The SF90 Stradale employs eSSC which controls the torque distribution to all four wheels of the car. The eSSC is combined with eTC, a new brake-by-wire system which combines the traditional hydraulic braking system and electric motors to provide optimal regenerative braking and torque vectoring; the car's all-new chassis combines aluminium and carbon fibre to improve structural rigidity and provide a suitable platform for the car's hybrid system. The car has a total dry weight of 1,570 kg after combining the 270 kg weight of the electric system. Ferrari states that the SF90 Stradale is capable of accelerating from a standstill to 100 km/h in 2.5 seconds, 0–200 km/h in 6.7 seconds and can attain a top speed of 340 km/h. The manufacturer claims that the SF90 Stradale can generate 390 kg of downforce at 250 km/h due to new findings in aero and thermal dynamics; the main feature of the design is the twin-part rear wing, an application of the DRS used in Formula One. A fixed element in the wing incorporates the rear light, the mobile parts of the wing integrate into the body by using electric actuators in order to maximise downforce.

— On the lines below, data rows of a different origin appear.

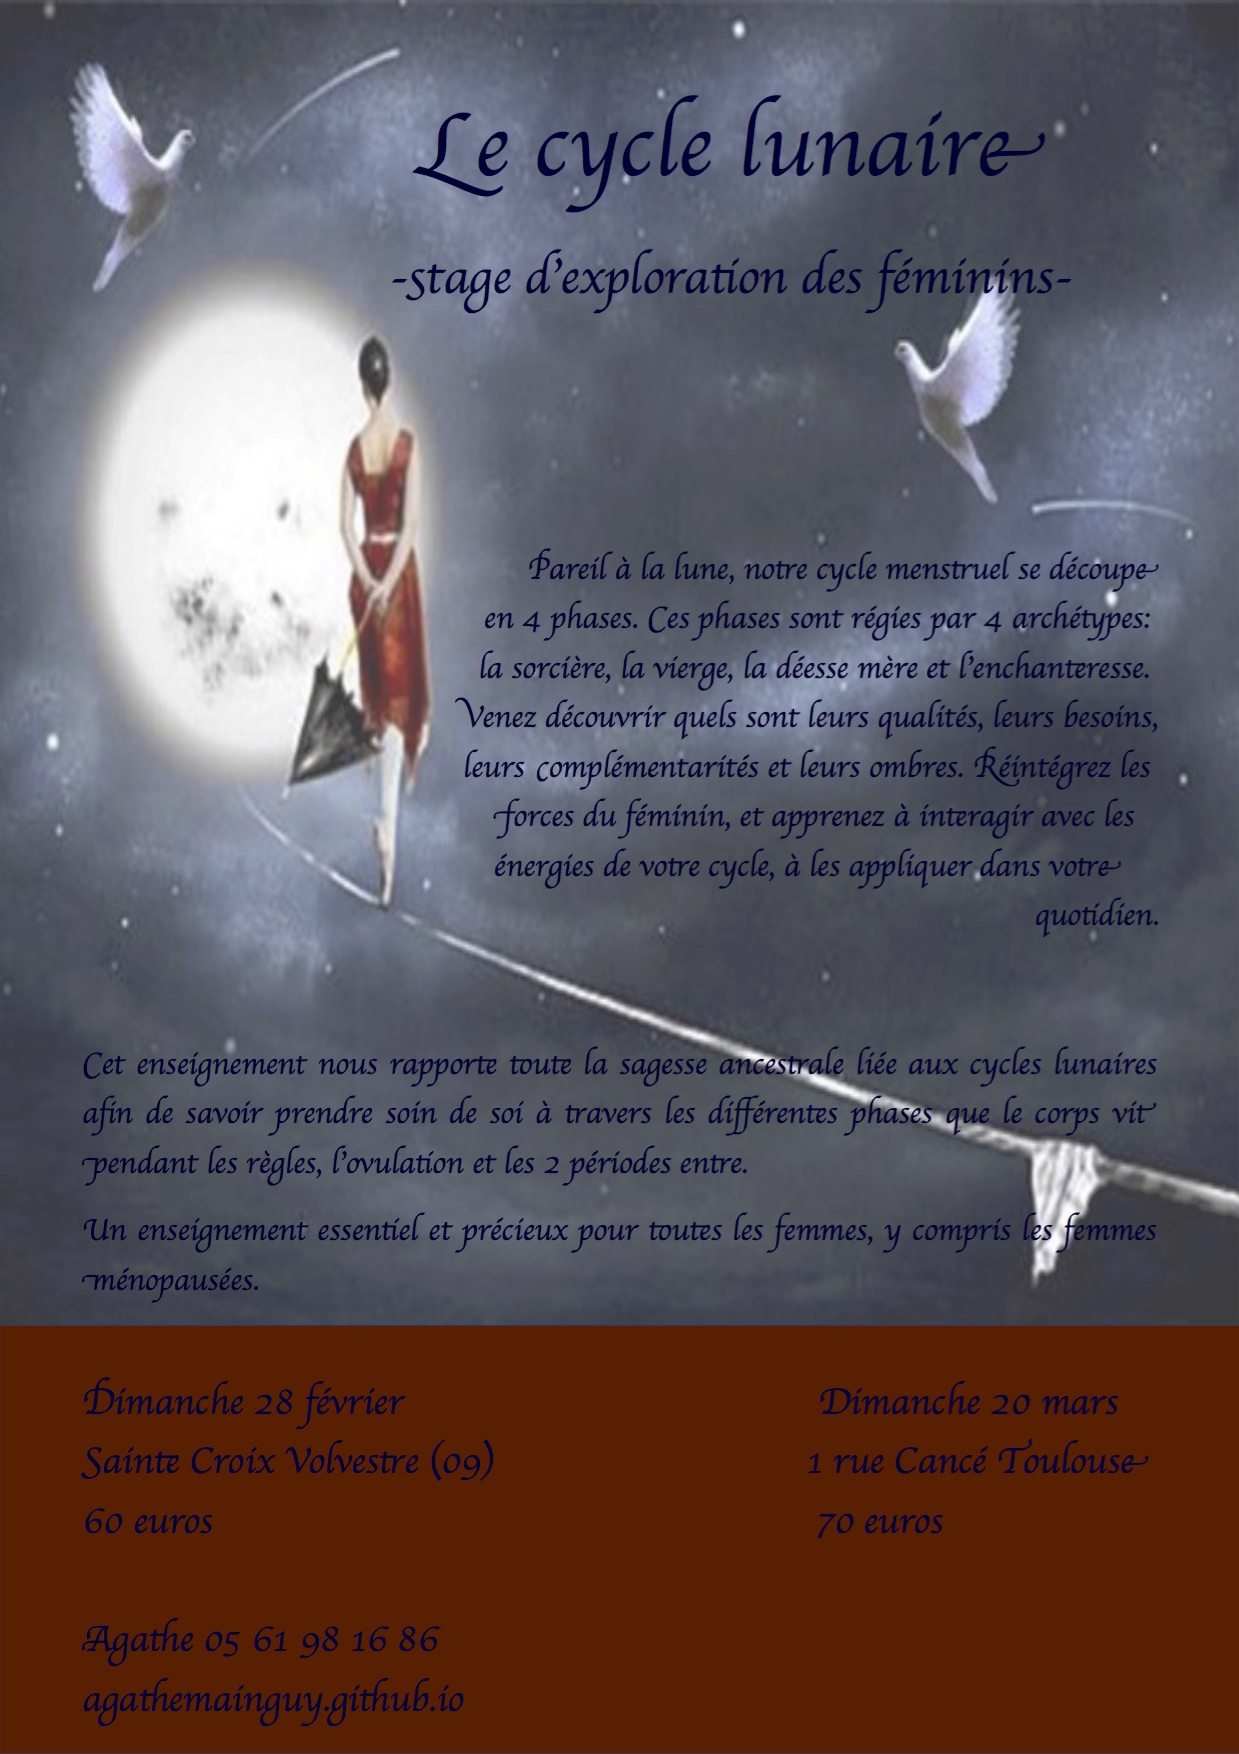
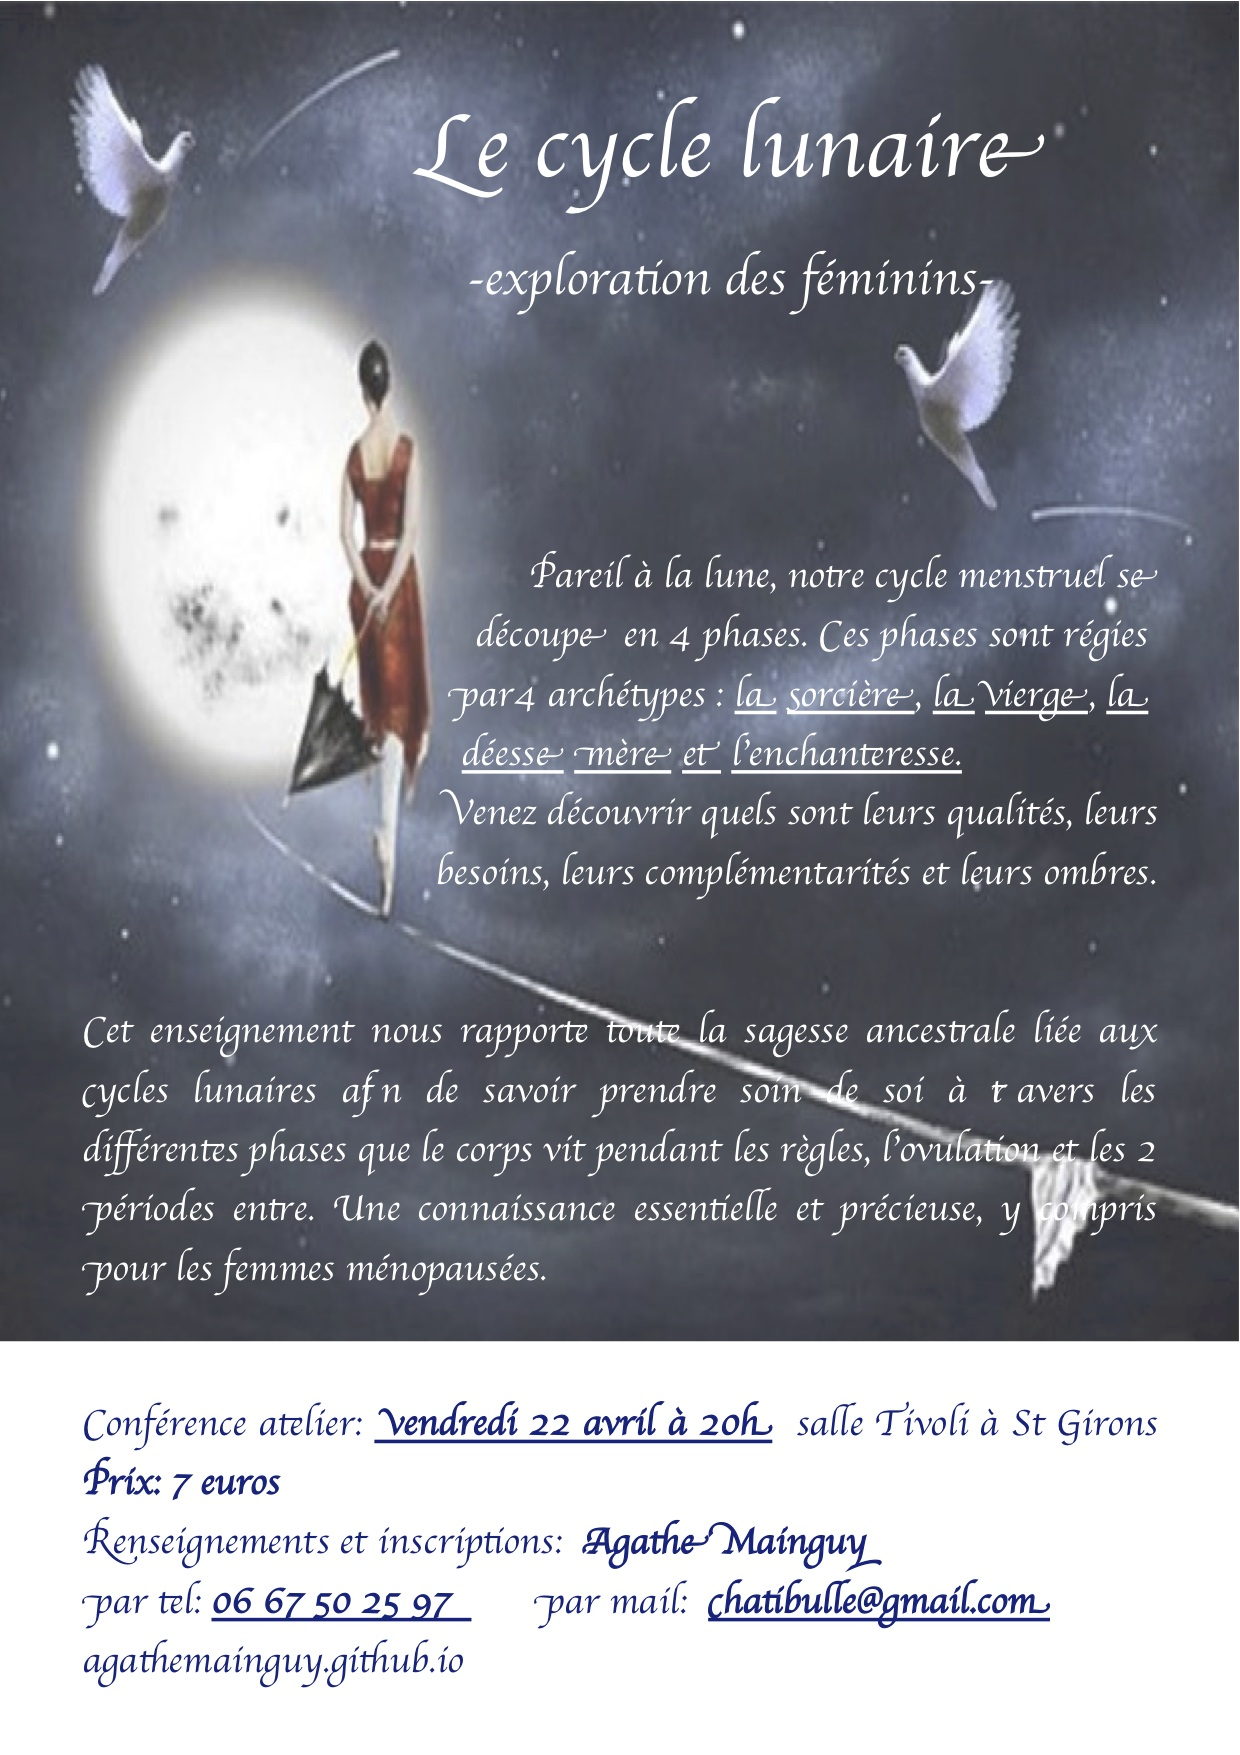
update
update images atelier senti et cycle lunaire
update horaire atelier senti

diff --git a/senti.html b/senti.html
@@ -54,7 +54,11 @@ intuitivement comment se nourrir sur tous les plans (physique, émotionnel, ment
 
 <p>Une bonne motivation et une présence à tous les ateliers sont nécessaires pour la progression de chaque personne et du groupe. <strong>Les ateliers sont ouverts tous,  vivement conseillés à tous les thérapeutes</strong>, afin de développer leur énergie, apprendre à ne plus en perdre, notamment dans la relation aux patients.</p>
 
-<p><strong>Lieu : à Lahitère, le mardi de 9h30 à 11h<br/>
+<center>
+    <img align="middle" src="events/ateliersenti2.jpg" width="440"/>
+  </center>
+
+<p><strong>Lieu : à Lahitère, le lundi de 10h à 11h30<br/>
 Tarif: 12 euros</strong><br/>
 Renseignements et inscriptions: me <a href="mailto:agathemainguy31@gmail.com">contacter</a>.</p>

The SF90 Stradale uses an evolution of Ferrari's vortex generators mounted at the front of the car. The car employs a cab-forward design in order to utilise the new aerodynamic parts of the car more and in order to incorporate radiators or the cooling requirements of the hybrid system of the car; the design is a close collaboration between Ferrari Styling Centre and Ferrari engineers. The rear-end of the car carries over many iconic Ferrari Styling elements such as the flying buttresses; the engine cover has been kept as low as possible in order to maximise airflow. According to the car's lead designer, Flavio Manzoni, the car's design lies in between that of a spaceship and of a race car; the rear side-profile harkens back to the 1960s 330 P3/4. A higher-performance version, the SF90 Stradale Assetto Fiorano, will be available as well; the Assetto Fiorano has racing-derived Multimatic shocks and lightweight carbon fibre parts embedded in door panels and underbody. The Assetto